Background: An abnormal Q wave is usually defined as an initial depression of the QRS complex having a duration of ≥40 ms and amplitude exceeding 25% of the following R wave in any contiguous leads on the 12-lead electrocardiogram (ECG). However, much smaller Q waves are sometimes recorded on the ECG. This study investigated the diagnostic value of the small Q wave recorded in precordial leads V2 or V3 on the ECG.

Methods: We investigated 807 consecutive patients who underwent coronary angiography. A small Q wave was defined as any negative deflection preceding the R wave in V2 or V3 with <40-ms duration and <0.5-mV amplitude, with or without a small (<0.1-mV) slurred, spiky fragmented initial QRS deflection before the Q wave (early fragmentation). ECG and coronary angiographic findings were analyzed.

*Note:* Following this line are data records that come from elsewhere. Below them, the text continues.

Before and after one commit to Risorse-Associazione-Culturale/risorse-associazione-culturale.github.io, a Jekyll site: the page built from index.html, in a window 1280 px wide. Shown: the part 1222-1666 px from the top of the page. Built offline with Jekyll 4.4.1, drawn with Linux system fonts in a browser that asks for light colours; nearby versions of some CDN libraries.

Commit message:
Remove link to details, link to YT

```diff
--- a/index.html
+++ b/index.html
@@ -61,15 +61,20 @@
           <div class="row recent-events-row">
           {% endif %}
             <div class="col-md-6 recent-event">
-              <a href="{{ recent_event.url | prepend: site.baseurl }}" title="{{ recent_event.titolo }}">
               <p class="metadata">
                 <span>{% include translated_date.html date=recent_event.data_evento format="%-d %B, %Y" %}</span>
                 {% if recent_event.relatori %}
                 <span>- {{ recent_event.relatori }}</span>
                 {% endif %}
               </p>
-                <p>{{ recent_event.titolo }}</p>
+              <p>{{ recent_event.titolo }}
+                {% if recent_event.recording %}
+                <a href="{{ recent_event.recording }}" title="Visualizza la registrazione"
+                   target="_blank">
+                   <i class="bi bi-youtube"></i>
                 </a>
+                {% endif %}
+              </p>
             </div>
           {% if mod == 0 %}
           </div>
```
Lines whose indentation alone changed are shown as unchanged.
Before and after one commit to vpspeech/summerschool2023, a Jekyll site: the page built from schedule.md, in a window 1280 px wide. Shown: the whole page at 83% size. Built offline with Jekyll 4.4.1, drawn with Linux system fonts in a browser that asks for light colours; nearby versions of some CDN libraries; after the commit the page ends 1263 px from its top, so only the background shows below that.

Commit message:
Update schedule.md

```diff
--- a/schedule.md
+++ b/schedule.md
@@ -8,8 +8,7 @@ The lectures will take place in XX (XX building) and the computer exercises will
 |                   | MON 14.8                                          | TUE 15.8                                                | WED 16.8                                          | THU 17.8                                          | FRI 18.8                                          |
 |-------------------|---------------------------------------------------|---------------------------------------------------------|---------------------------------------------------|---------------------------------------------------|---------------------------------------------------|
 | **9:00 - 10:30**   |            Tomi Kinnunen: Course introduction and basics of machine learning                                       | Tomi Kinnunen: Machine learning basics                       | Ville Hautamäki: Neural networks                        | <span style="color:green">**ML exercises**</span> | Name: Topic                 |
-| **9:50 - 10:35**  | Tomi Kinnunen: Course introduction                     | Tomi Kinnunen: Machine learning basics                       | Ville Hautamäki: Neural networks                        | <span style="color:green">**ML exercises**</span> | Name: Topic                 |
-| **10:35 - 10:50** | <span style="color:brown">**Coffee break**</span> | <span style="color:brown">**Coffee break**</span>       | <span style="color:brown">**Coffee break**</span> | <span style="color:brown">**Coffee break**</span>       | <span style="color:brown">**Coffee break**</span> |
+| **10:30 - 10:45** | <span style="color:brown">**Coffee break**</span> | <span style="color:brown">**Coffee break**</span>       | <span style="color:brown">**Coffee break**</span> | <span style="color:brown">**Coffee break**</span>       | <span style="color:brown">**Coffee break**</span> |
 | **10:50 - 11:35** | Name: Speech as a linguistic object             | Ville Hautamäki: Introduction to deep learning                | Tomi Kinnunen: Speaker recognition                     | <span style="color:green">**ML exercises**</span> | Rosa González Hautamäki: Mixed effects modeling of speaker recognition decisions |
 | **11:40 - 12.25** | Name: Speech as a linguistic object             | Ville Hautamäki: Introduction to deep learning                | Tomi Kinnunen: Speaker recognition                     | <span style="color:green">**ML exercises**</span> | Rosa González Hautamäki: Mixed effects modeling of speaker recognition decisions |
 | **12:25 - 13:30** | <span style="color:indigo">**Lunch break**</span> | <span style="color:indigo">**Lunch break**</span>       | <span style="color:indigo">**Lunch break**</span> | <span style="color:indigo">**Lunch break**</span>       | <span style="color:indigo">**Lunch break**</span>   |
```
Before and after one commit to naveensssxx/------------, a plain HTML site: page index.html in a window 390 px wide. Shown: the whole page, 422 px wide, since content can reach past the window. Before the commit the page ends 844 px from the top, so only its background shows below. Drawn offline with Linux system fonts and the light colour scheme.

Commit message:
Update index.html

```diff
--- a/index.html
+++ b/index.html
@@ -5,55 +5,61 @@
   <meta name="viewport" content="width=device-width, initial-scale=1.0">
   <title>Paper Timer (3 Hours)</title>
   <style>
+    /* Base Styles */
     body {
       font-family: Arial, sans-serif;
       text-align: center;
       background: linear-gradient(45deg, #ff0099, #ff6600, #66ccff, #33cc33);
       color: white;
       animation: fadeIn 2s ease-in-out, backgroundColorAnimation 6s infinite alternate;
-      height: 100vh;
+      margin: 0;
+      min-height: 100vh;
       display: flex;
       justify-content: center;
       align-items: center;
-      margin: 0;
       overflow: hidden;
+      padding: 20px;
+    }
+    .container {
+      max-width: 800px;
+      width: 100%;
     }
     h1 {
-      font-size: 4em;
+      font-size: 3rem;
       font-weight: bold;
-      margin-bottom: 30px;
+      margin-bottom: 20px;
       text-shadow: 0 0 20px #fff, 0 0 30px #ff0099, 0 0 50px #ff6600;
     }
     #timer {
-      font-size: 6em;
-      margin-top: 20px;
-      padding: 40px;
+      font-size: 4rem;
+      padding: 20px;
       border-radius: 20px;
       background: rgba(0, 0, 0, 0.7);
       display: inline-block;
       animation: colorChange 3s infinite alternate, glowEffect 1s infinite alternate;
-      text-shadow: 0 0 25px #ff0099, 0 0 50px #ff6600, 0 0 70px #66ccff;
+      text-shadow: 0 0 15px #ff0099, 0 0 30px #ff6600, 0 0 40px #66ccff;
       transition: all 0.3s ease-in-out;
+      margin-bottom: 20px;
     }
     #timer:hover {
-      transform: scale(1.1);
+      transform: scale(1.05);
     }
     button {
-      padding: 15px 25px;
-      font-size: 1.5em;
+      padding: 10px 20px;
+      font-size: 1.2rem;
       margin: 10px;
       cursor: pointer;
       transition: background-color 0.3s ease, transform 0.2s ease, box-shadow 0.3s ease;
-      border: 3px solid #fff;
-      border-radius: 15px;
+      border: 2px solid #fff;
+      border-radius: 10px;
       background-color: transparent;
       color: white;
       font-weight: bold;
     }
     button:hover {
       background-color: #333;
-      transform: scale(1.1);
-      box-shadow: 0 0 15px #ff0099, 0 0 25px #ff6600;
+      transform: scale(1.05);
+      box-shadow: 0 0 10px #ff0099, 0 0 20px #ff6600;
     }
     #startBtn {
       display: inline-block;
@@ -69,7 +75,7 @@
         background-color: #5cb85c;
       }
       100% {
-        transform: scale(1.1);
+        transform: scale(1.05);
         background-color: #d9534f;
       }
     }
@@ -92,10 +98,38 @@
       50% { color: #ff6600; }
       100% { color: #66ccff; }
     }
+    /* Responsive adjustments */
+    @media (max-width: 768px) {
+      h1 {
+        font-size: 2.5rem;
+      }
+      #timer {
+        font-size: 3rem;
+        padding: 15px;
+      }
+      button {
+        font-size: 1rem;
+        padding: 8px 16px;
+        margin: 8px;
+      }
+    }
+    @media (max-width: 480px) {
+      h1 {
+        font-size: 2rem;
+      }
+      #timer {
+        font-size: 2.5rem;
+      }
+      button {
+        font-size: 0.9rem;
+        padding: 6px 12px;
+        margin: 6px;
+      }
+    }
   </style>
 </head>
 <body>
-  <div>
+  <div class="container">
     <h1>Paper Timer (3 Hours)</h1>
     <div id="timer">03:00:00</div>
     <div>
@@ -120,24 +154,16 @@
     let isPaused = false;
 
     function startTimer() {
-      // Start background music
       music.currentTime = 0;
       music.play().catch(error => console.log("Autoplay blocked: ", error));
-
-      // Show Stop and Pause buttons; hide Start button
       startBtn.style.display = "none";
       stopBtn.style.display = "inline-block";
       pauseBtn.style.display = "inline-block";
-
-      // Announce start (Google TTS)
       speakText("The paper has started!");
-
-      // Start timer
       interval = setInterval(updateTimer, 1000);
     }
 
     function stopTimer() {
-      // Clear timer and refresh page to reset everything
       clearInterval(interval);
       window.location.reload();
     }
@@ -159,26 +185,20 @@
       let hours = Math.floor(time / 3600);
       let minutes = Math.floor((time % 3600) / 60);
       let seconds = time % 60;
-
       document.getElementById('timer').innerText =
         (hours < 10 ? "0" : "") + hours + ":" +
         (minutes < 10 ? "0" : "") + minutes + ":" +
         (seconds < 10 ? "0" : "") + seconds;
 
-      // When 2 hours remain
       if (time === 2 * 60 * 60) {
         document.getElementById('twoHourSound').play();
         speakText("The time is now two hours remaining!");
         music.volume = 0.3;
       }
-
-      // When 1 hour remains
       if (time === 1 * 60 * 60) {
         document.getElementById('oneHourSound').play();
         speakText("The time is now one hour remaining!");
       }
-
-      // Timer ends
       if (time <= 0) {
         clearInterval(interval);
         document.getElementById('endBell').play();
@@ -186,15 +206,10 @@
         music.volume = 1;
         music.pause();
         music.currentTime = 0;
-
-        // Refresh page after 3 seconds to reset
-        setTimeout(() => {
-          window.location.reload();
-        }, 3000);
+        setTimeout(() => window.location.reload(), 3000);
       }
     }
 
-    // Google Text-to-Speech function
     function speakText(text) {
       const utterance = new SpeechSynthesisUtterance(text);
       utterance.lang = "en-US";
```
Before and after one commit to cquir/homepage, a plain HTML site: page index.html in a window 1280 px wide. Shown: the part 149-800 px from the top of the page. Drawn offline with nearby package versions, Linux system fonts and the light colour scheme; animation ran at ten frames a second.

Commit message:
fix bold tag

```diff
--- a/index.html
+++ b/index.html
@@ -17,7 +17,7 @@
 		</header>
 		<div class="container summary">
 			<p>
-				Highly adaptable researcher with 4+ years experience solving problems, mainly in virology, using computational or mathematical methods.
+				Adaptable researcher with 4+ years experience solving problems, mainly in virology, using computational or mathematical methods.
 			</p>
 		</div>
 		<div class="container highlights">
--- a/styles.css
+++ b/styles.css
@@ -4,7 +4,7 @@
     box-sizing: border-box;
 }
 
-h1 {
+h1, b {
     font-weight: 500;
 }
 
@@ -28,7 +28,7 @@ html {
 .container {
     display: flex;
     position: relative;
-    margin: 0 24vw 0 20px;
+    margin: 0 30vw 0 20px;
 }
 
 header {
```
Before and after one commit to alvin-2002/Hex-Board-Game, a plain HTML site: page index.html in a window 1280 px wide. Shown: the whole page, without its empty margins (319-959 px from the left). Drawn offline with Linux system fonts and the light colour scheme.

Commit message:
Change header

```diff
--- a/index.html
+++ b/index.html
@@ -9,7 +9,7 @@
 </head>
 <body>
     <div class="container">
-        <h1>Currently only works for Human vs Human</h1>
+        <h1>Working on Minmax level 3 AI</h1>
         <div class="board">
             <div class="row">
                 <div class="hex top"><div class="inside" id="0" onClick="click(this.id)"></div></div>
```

Results: The small Q wave was present in 87 patients. Multiple logistic regression analysis revealed that presence of a small Q wave was a strong independent predictor of any coronary artery stenosis or left anterior descending artery (LAD) stenosis (odds ratio = 2.706, 2.902; P < 0.001, < 0.001, respectively).

Conclusion: A small Q wave (<40-ms duration and <0.5-mV amplitude) in V2 or V3 with or without early fragmentation significantly predicted the presence of CAD and, especially, significant stenosis in the LAD.

Ann Noninvasive Electrocardiol 2010;15(2):116–123